Determine how many lines of the entries that follow contain "snaps", and respond with that number alone.

━━━ EXERCISE DATA

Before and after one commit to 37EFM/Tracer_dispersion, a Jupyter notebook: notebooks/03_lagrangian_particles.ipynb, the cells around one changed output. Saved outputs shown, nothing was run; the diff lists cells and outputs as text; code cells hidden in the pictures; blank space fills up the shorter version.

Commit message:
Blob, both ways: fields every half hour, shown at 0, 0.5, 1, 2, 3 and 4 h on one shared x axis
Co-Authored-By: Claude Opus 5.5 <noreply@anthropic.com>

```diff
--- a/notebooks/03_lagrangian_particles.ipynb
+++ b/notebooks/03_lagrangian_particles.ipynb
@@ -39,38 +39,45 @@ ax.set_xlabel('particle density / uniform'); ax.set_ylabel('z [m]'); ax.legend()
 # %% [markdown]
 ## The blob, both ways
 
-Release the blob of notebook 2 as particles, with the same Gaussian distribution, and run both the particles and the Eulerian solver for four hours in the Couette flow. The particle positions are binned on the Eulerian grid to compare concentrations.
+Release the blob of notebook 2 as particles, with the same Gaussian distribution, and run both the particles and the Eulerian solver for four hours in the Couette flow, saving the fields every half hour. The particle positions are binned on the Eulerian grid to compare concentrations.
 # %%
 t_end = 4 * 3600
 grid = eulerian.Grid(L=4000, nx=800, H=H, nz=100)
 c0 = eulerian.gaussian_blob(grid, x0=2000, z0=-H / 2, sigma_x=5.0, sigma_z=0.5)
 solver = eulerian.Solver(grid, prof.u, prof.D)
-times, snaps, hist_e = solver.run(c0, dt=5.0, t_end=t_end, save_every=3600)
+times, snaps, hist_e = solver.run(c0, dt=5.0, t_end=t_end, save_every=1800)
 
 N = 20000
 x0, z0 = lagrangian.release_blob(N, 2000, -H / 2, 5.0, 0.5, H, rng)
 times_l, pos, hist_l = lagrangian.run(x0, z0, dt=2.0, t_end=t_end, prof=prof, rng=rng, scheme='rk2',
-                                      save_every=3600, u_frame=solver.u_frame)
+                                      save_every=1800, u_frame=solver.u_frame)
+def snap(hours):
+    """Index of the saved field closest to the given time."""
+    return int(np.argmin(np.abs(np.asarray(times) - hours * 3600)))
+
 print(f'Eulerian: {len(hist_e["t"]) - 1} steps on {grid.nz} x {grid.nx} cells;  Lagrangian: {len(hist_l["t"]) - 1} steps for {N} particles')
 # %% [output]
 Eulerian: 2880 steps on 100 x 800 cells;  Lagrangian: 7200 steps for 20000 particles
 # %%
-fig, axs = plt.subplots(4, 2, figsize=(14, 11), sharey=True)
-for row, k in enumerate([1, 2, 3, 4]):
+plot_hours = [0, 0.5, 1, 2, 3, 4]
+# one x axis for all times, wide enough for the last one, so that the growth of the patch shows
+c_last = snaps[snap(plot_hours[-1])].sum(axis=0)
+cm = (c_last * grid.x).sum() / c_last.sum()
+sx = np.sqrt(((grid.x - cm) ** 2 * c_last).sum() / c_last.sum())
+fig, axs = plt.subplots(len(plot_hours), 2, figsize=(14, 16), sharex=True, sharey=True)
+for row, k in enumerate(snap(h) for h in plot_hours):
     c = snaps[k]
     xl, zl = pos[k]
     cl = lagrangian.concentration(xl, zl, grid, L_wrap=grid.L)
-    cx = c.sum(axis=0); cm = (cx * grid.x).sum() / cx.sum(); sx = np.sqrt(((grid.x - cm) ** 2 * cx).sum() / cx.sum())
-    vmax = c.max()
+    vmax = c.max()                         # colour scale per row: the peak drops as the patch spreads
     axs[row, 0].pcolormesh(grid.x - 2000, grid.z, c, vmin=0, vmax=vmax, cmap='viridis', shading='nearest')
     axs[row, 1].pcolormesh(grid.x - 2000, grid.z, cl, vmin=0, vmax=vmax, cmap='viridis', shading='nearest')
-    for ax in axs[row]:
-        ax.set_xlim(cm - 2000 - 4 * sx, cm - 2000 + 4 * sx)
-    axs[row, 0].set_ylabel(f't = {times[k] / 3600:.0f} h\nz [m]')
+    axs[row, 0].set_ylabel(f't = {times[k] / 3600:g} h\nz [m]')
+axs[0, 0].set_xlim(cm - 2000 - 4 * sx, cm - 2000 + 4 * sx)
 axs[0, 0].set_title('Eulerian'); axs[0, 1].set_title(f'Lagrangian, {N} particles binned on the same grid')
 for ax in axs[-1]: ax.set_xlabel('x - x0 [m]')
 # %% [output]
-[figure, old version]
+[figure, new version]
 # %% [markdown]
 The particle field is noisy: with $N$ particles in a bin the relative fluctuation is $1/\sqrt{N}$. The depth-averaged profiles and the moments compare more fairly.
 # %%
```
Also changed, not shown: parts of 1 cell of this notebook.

━━━━━━

- [ANSWER BOX]: 4